> **Exercise instructions**: Every line of the data that contains the string "ipynb" must be copied.

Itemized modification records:

····················

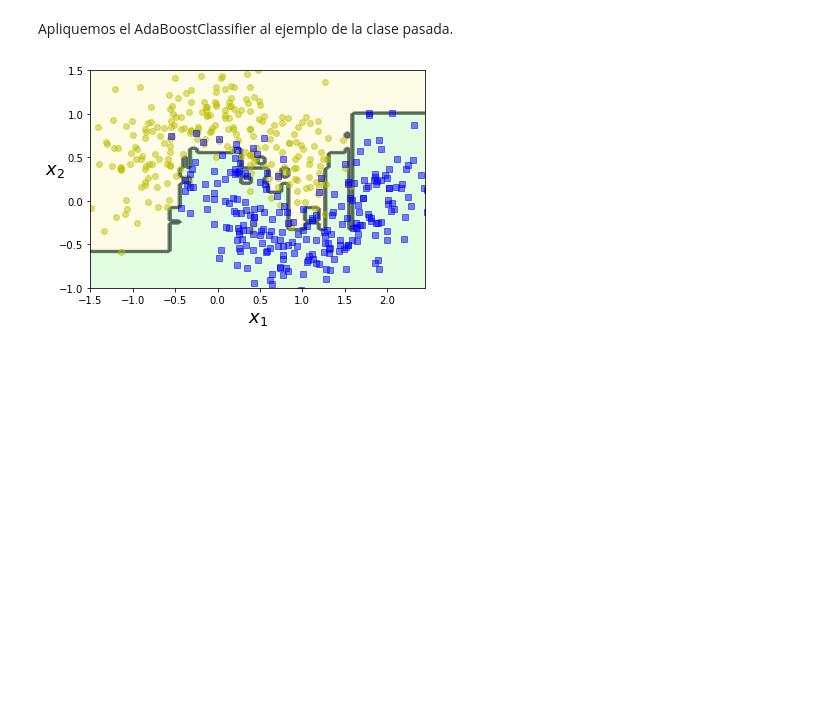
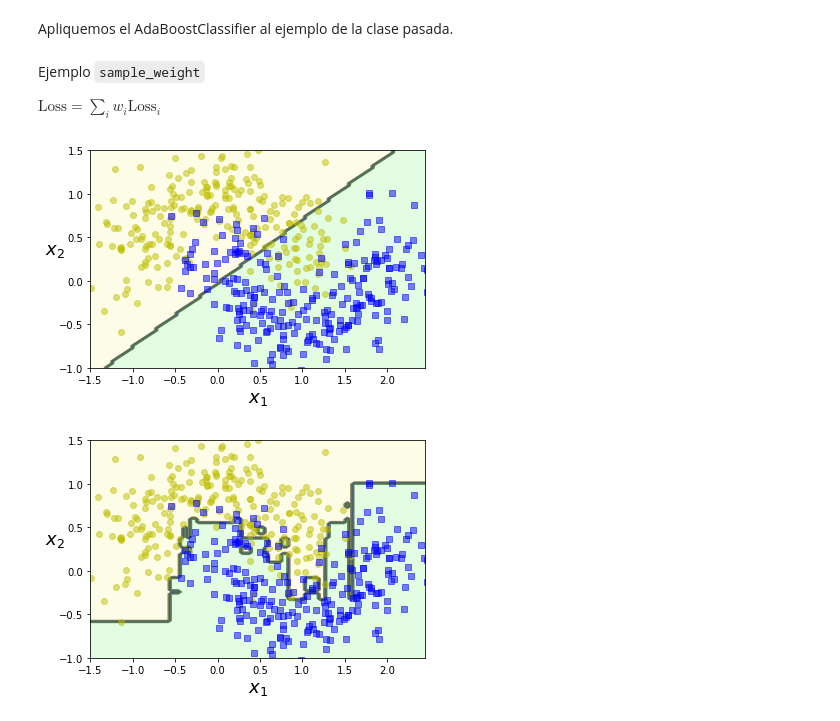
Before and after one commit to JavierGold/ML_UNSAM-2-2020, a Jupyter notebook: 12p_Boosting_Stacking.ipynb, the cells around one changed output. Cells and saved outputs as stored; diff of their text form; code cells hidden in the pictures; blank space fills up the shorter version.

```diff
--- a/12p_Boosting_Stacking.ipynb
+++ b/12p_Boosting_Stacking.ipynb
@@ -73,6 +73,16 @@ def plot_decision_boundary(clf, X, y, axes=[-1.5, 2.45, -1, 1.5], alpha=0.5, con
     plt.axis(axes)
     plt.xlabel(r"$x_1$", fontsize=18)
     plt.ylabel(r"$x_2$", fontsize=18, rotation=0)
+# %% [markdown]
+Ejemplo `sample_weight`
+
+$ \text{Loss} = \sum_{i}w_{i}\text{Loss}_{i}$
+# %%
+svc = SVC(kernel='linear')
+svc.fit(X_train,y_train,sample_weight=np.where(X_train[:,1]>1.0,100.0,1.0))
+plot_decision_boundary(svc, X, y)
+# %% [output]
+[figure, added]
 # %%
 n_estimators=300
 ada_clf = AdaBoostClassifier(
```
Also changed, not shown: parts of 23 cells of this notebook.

····················

> **Result**:
Before and after one commit to JavierGold/ML_UNSAM-2-2020, a Jupyter notebook: 12p_Boosting_Stacking.ipynb, the cells around one changed output. Cells and saved outputs as stored; diff of their text form; code cells hidden in the pictures; blank space fills up the shorter version.
--- a/12p_Boosting_Stacking.ipynb
+++ b/12p_Boosting_Stacking.ipynb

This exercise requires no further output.